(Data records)
_ _ _

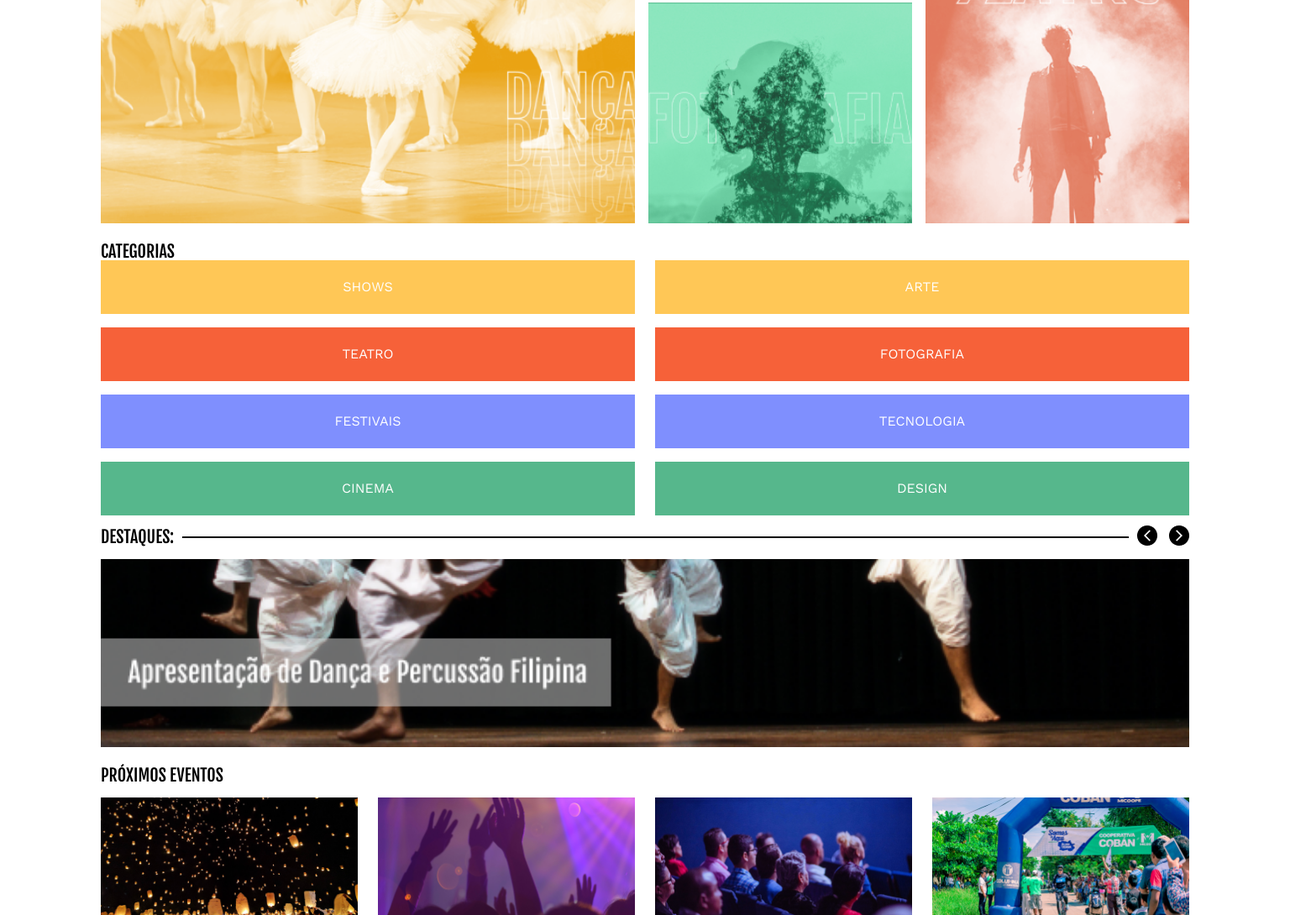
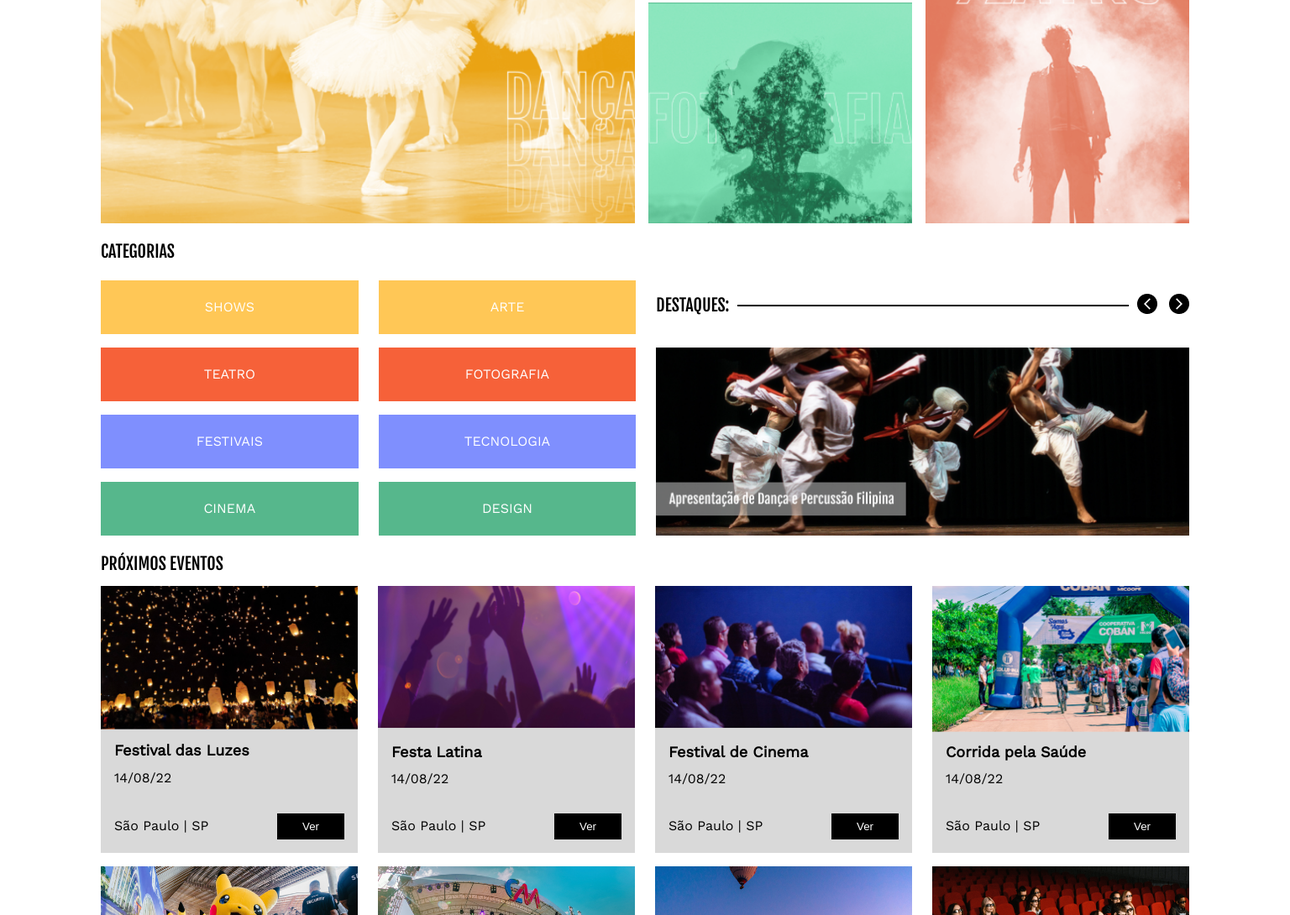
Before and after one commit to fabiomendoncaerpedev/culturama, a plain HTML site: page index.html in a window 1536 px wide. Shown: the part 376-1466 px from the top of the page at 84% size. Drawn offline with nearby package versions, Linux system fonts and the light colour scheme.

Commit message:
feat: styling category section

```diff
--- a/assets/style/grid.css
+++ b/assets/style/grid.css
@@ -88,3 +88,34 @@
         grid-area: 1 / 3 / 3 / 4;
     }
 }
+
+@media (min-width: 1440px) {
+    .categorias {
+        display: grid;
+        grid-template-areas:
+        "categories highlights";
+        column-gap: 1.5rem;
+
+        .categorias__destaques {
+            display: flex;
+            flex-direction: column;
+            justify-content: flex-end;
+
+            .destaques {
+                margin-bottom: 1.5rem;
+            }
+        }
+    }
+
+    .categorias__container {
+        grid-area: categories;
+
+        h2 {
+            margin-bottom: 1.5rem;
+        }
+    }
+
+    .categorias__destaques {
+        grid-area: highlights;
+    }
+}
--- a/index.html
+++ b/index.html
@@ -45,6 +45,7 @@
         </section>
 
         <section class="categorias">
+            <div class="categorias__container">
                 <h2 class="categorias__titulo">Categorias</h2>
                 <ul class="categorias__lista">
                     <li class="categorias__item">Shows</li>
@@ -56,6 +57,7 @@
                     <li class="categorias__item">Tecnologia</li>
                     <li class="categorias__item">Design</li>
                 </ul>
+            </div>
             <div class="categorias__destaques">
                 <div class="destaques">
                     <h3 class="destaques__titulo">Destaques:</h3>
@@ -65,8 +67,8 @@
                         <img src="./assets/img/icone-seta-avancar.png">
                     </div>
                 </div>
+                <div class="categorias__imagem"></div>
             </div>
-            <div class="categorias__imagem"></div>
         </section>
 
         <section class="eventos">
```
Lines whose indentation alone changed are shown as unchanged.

_ _ _

→ **EXERCISE DETAILS**:
Reproduce the whole of the data, word for word, and omit its pictures.

→ **ANSWER SECTION**:
Before and after one commit to fabiomendoncaerpedev/culturama, a plain HTML site: page index.html in a window 1536 px wide. Shown: the part 376-1466 px from the top of the page at 84% size. Drawn offline with nearby package versions, Linux system fonts and the light colour scheme.

Commit message:
feat: styling category section

```diff
--- a/assets/style/grid.css
+++ b/assets/style/grid.css
@@ -88,3 +88,34 @@
         grid-area: 1 / 3 / 3 / 4;
     }
 }
+
+@media (min-width: 1440px) {
+    .categorias {
+        display: grid;
+        grid-template-areas:
+        "categories highlights";
+        column-gap: 1.5rem;
+
+        .categorias__destaques {
+            display: flex;
+            flex-direction: column;
+            justify-content: flex-end;
+
+            .destaques {
+                margin-bottom: 1.5rem;
+            }
+        }
+    }
+
+    .categorias__container {
+        grid-area: categories;
+
+        h2 {
+            margin-bottom: 1.5rem;
+        }
+    }
+
+    .categorias__destaques {
+        grid-area: highlights;
+    }
+}
--- a/index.html
+++ b/index.html
@@ -45,6 +45,7 @@
         </section>
 
         <section class="categorias">
+            <div class="categorias__container">
                 <h2 class="categorias__titulo">Categorias</h2>
                 <ul class="categorias__lista">
                     <li class="categorias__item">Shows</li>
@@ -56,6 +57,7 @@
                     <li class="categorias__item">Tecnologia</li>
                     <li class="categorias__item">Design</li>
                 </ul>
+            </div>
             <div class="categorias__destaques">
                 <div class="destaques">
                     <h3 class="destaques__titulo">Destaques:</h3>
@@ -65,8 +67,8 @@
                         <img src="./assets/img/icone-seta-avancar.png">
                     </div>
                 </div>
+                <div class="categorias__imagem"></div>
             </div>
-            <div class="categorias__imagem"></div>
         </section>
 
         <section class="eventos">
```
Lines whose indentation alone changed are shown as unchanged.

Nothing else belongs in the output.